**INSTRUCTIONS TO FOLLOW**. Across the listing below, count the lines containing "content". Give nothing but the number.
════════════════
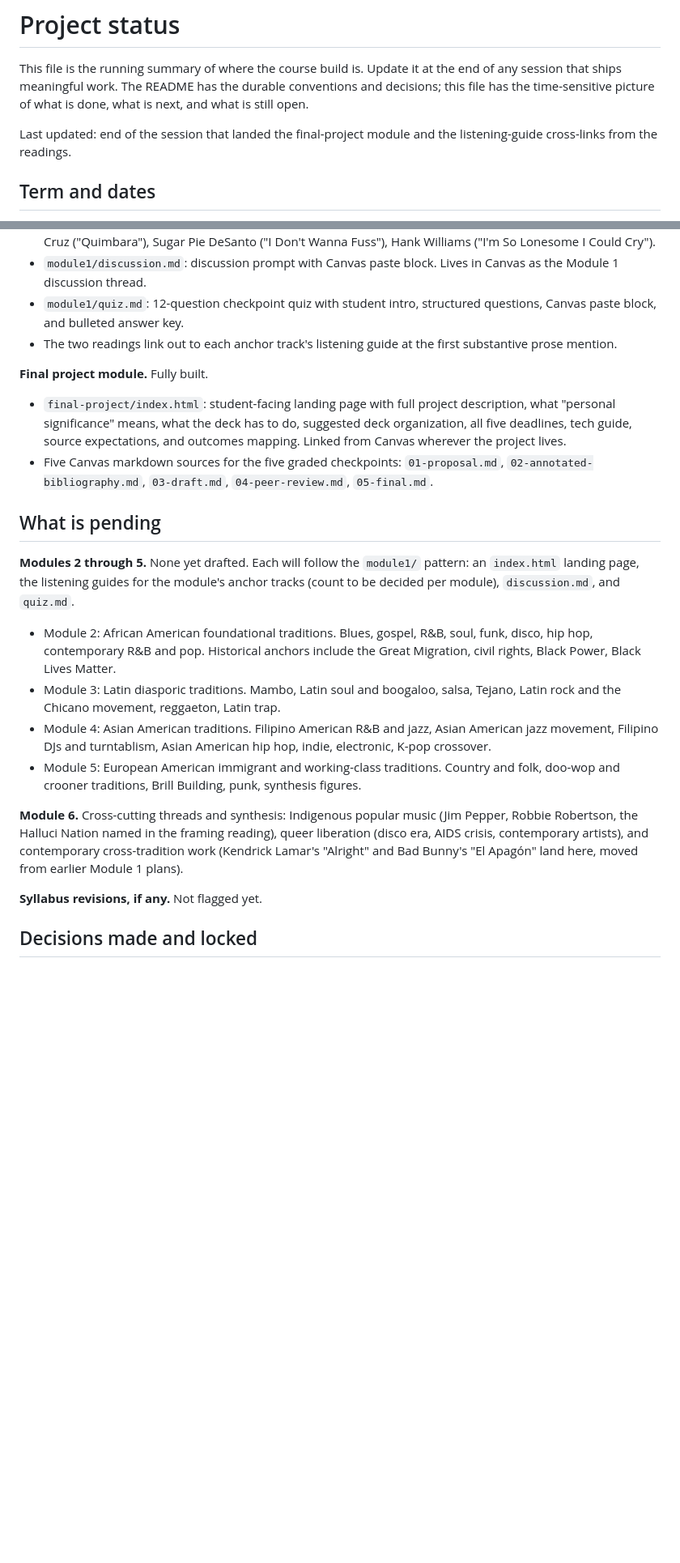
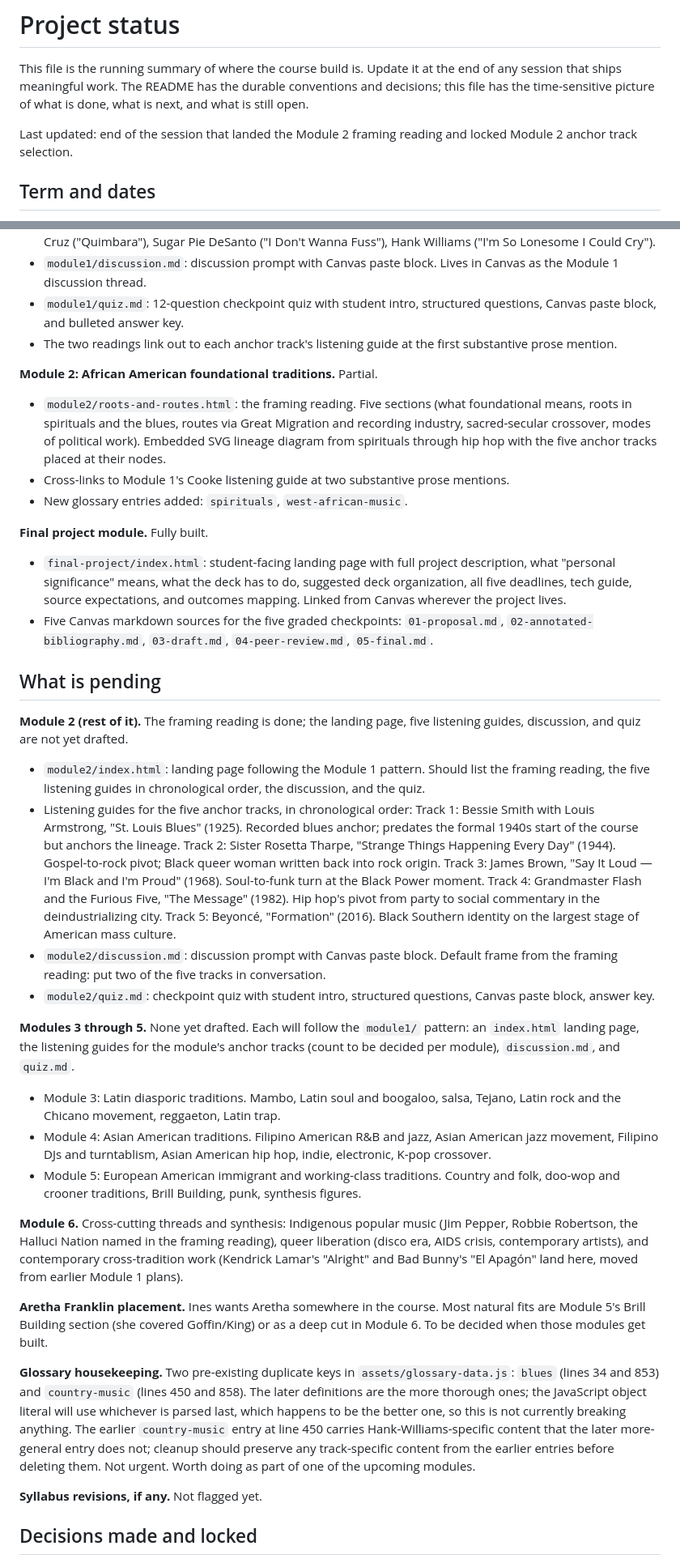
Before and after one commit to csuebmusic/mus302, a Markdown page: STATUS.md, 2 parts joined by grey strips. Shown at 81% size. GitHub-like rendering; blank space fills up the shorter version.

Commit message:
STATUS: log Module 2 framing reading and locked anchor tracks
Records the Module 2 framing reading as complete; lists the five
locked anchor tracks for the listening guide; flags the pre-existing
glossary duplicate keys for housekeeping; notes the open Aretha
Franklin placement question for later modules.

```diff
--- a/STATUS.md
+++ b/STATUS.md
@@ -6,8 +6,8 @@ The README has the durable conventions and decisions; this file
 has the time-sensitive picture of what is done, what is next,
 and what is still open.
 
-Last updated: end of the session that landed the final-project
-module and the listening-guide cross-links from the readings.
+Last updated: end of the session that landed the Module 2 framing
+reading and locked Module 2 anchor track selection.
 
 ## Term and dates
 
@@ -38,6 +38,17 @@ reviewed.
 - The two readings link out to each anchor track's listening
   guide at the first substantive prose mention.
 
+**Module 2: African American foundational traditions.** Partial.
+- `module2/roots-and-routes.html`: the framing reading.
+  Five sections (what foundational means, roots in spirituals
+  and the blues, routes via Great Migration and recording
+  industry, sacred-secular crossover, modes of political work).
+  Embedded SVG lineage diagram from spirituals through hip hop
+  with the five anchor tracks placed at their nodes.
+- Cross-links to Module 1's Cooke listening guide at two
+  substantive prose mentions.
+- New glossary entries added: `spirituals`, `west-african-music`.
+
 **Final project module.** Fully built.
 - `final-project/index.html`: student-facing landing page with
   full project description, what "personal significance"
@@ -51,15 +62,38 @@ reviewed.
 
 ## What is pending
 
-**Modules 2 through 5.** None yet drafted. Each will follow
+**Module 2 (rest of it).** The framing reading is done; the
+landing page, five listening guides, discussion, and quiz are
+not yet drafted.
+- `module2/index.html`: landing page following the Module 1
+  pattern. Should list the framing reading, the five listening
+  guides in chronological order, the discussion, and the quiz.
+- Listening guides for the five anchor tracks, in chronological
+  order:
+  Track 1: Bessie Smith with Louis Armstrong, "St. Louis Blues"
+    (1925). Recorded blues anchor; predates the formal 1940s
+    start of the course but anchors the lineage.
+  Track 2: Sister Rosetta Tharpe, "Strange Things Happening
+    Every Day" (1944). Gospel-to-rock pivot; Black queer woman
+    written back into rock origin.
+  Track 3: James Brown, "Say It Loud — I'm Black and I'm Proud"
+    (1968). Soul-to-funk turn at the Black Power moment.
+  Track 4: Grandmaster Flash and the Furious Five, "The Message"
+    (1982). Hip hop's pivot from party to social commentary in
+    the deindustrializing city.
+  Track 5: Beyoncé, "Formation" (2016). Black Southern identity
+    on the largest stage of American mass culture.
+- `module2/discussion.md`: discussion prompt with Canvas paste
+  block. Default frame from the framing reading: put two of
+  the five tracks in conversation.
+- `module2/quiz.md`: checkpoint quiz with student intro,
+  structured questions, Canvas paste block, answer key.
+
+**Modules 3 through 5.** None yet drafted. Each will follow
 the `module1/` pattern: an `index.html` landing page, the
 listening guides for the module's anchor tracks (count to be
 decided per module), `discussion.md`, and `quiz.md`.
 
-- Module 2: African American foundational traditions. Blues,
-  gospel, R&B, soul, funk, disco, hip hop, contemporary R&B
-  and pop. Historical anchors include the Great Migration,
-  civil rights, Black Power, Black Lives Matter.
 - Module 3: Latin diasporic traditions. Mambo, Latin soul and
   boogaloo, salsa, Tejano, Latin rock and the Chicano movement,
   reggaeton, Latin trap.
@@ -79,6 +113,23 @@ cross-tradition work (Kendrick Lamar's "Alright" and Bad
 Bunny's "El Apagón" land here, moved from earlier Module 1
 plans).
 
+**Aretha Franklin placement.** Ines wants Aretha somewhere in
+the course. Most natural fits are Module 5's Brill Building
+section (she covered Goffin/King) or as a deep cut in Module 6.
+To be decided when those modules get built.
+
+**Glossary housekeeping.** Two pre-existing duplicate keys in
+`assets/glossary-data.js`: `blues` (lines 34 and 853) and
+`country-music` (lines 450 and 858). The later definitions are
+the more thorough ones; the JavaScript object literal will use
+whichever is parsed last, which happens to be the better one,
+so this is not currently breaking anything. The earlier
+`country-music` entry at line 450 carries Hank-Williams-specific
+content that the later more-general entry does not; cleanup
+should preserve any track-specific content from the earlier
+entries before deleting them. Not urgent. Worth doing as part
+of one of the upcoming modules.
+
 **Syllabus revisions, if any.** Not flagged yet.
 
 ## Decisions made and locked
```
Also changed, not shown: other parts of STATUS.md (+17 -6 lines).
════════════════
**EXERCISE RESPONSE**. 2